  • Consider using only your first initial and last name on your checks.
  • Keep backup information about your accounts, in the event your wallet or purse is stolen.
  • Never respond to unsolicited requests for your social security number or financial data.
  • Shred credit card applications you receive in the mail and do not use.
  • Check all credit card and bank statements for accuracy.
  • Obtain a copy of your credit report annually and check for accuracy.
  • Be observant at automated teller machines (ATMs). "shoulder surfers" could obtain your "PIN" and gain access to your accounts.
  • Obtain credit cards and business cards with your picture on them if possible.
  • When you are traveling, have your mail held at the local post officer or ask a neighbor you know well and trust to collect and hold your mail while you are gone.
  • When you expect a new or replacement credit card in the mail, and it does not arrive, call the card company to inquire if it was sent.

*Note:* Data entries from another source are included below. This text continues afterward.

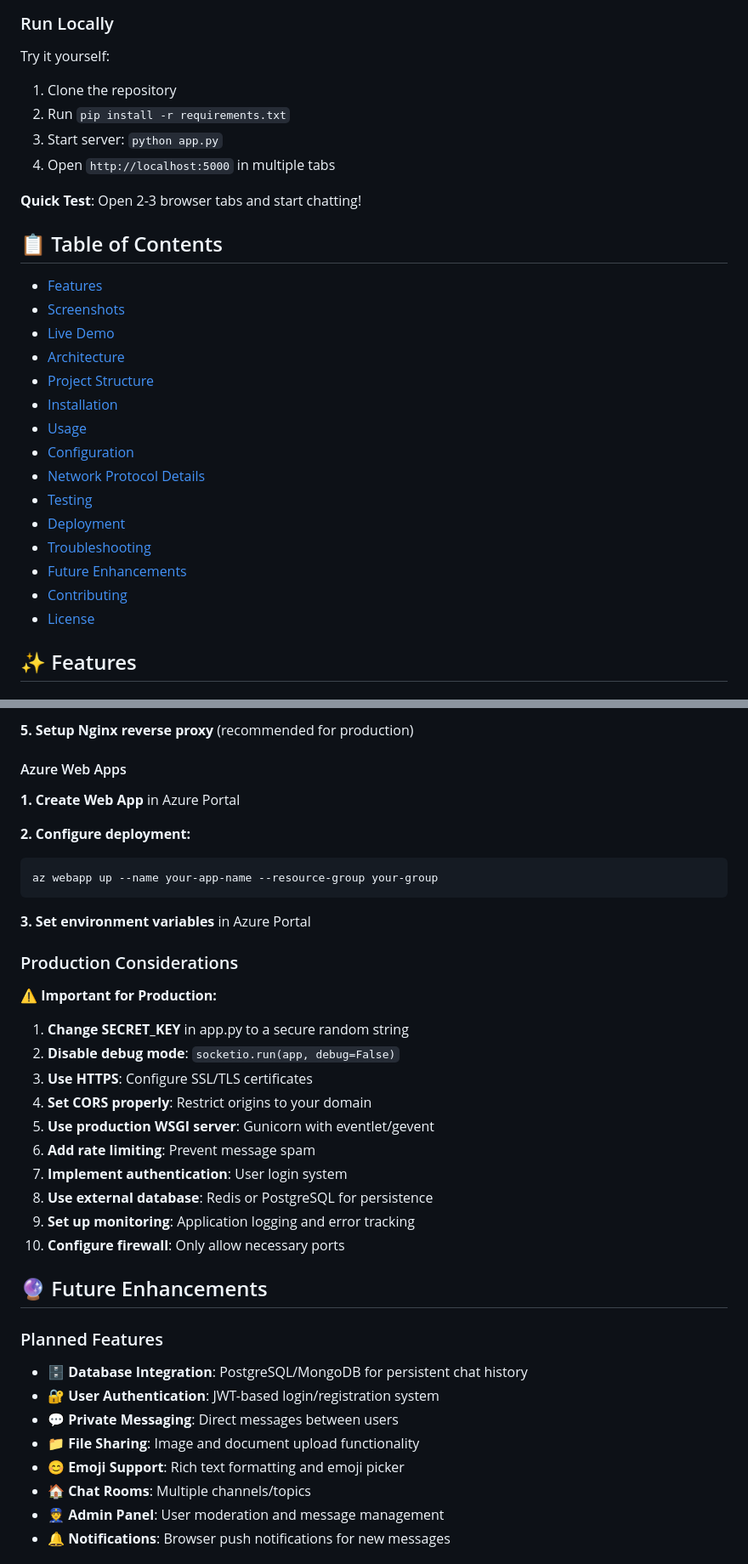
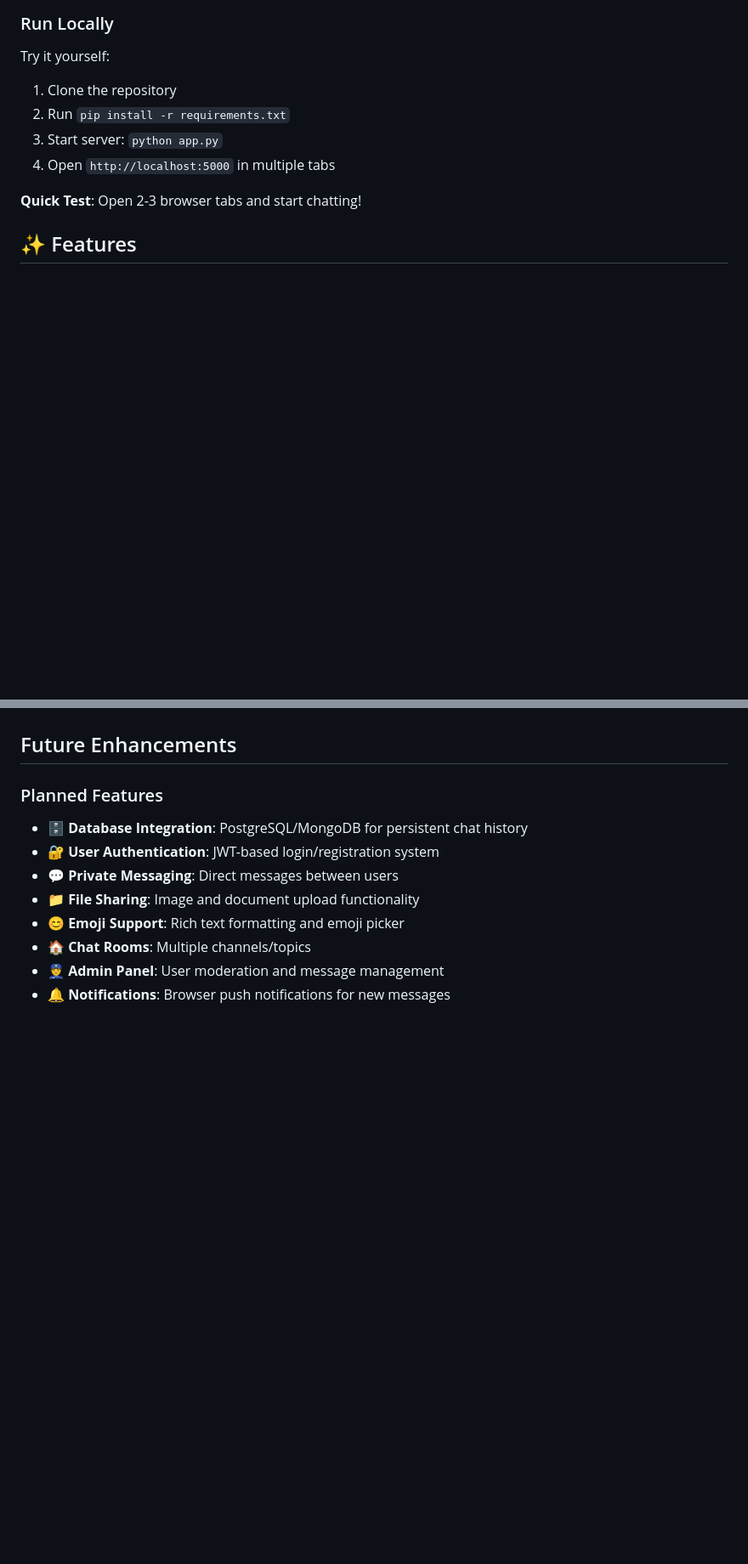
Before and after one commit to nikhilesh9ix/WebSocket-Chat-Application, a Markdown page: README.md, 2 parts joined by grey strips. Shown at 85% size. Rendered like a GitHub page; blank space fills up the shorter version.

Commit message:
Remove Table of Contents, Learning Outcomes, and Deployment sections

````diff
--- a/README.md
+++ b/README.md
@@ -24,24 +24,6 @@ Try it yourself:
 4. Open `http://localhost:5000` in multiple tabs
 
 **Quick Test**: Open 2-3 browser tabs and start chatting!
-
-## 📋 Table of Contents
-
-- [Features](#-features)
-- [Screenshots](#-screenshots)
-- [Live Demo](#-live-demo)
-- [Architecture](#️-architecture-overview)
-- [Project Structure](#-project-structure)
-- [Installation](#-installation)
-- [Usage](#-usage)
-- [Configuration](#-configuration)
-- [Network Protocol Details](#-network-protocol-details)
-- [Testing](#-testing-guide)
-- [Deployment](#-deployment)
-- [Troubleshooting](#-troubleshooting)
-- [Future Enhancements](#-future-enhancements)
-- [Contributing](#-contributing)
-- [License](#-license)
 
 ## ✨ Features
 
@@ -743,32 +621,4 @@ gunicorn --worker-class eventlet -w 1 --bind 0.0.0.0:5000 app:app
-**5. Setup Nginx reverse proxy** (recommended for production)
-
-#### Azure Web Apps
-
-**1. Create Web App** in Azure Portal
-
-**2. Configure deployment:**
-```bash
-az webapp up --name your-app-name --resource-group your-group
-```
-
-**3. Set environment variables** in Azure Portal
-
-### Production Considerations
-
-⚠️ **Important for Production:**
-
-1. **Change SECRET_KEY** in app.py to a secure random string
-2. **Disable debug mode**: `socketio.run(app, debug=False)`
-3. **Use HTTPS**: Configure SSL/TLS certificates
-4. **Set CORS properly**: Restrict origins to your domain
-5. **Use production WSGI server**: Gunicorn with eventlet/gevent
-6. **Add rate limiting**: Prevent message spam
-7. **Implement authentication**: User login system
-8. **Use external database**: Redis or PostgreSQL for persistence
-9. **Set up monitoring**: Application logging and error tracking
-10. **Configure firewall**: Only allow necessary ports
-
-## 🔮 Future Enhancements
+##  Future Enhancements
 
 ### Planned Features
 - 🗄️ **Database Integration**: PostgreSQL/MongoDB for persistent chat history
````
Also changed, not shown: other parts of README.md (+0 -104 lines).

Also, confirm no one filed a change of address.

Already a Victim of Identity Theft?

If you have already been the victim of identity theft, take the following measures. In dealing with authorities and financial institutions, keep a log of all conversations, including dates, names, and phone numbers. Confirm conversations in writing. Send correspondence by certified mail - return receipt requested. Keep copies of all correspondence.

  • File a report with your local law enforcement agency providing as much documented evidence as possible. Obtain a copy of the report and name and telephone number of the investigator. Provide a copy of the report to creditors and others who require verification of your case.
  • Immediately contact the fraud units of the three credit reporting agencies.
  • Contact all creditors immediately with whom your name has been used fraudulently by phone and in writing. Obtain replacement cards with new account numbers for those that have been fraudulently used.  Ask that old accounts be processed as “account closed at consumer’s request”.  Carefully monitor your mail and credit card bills for evidence of new fraudulent activity.  Report such activity to credit grantors.
  • If your ATM card has been stolen or compromised, obtain a new card, account number, and PIN.  Do no use your old PIN.  When establishing a new PIN, don’t use common numbers like the last four digits of your social security number or date of birth.  Do not write down the PIN number.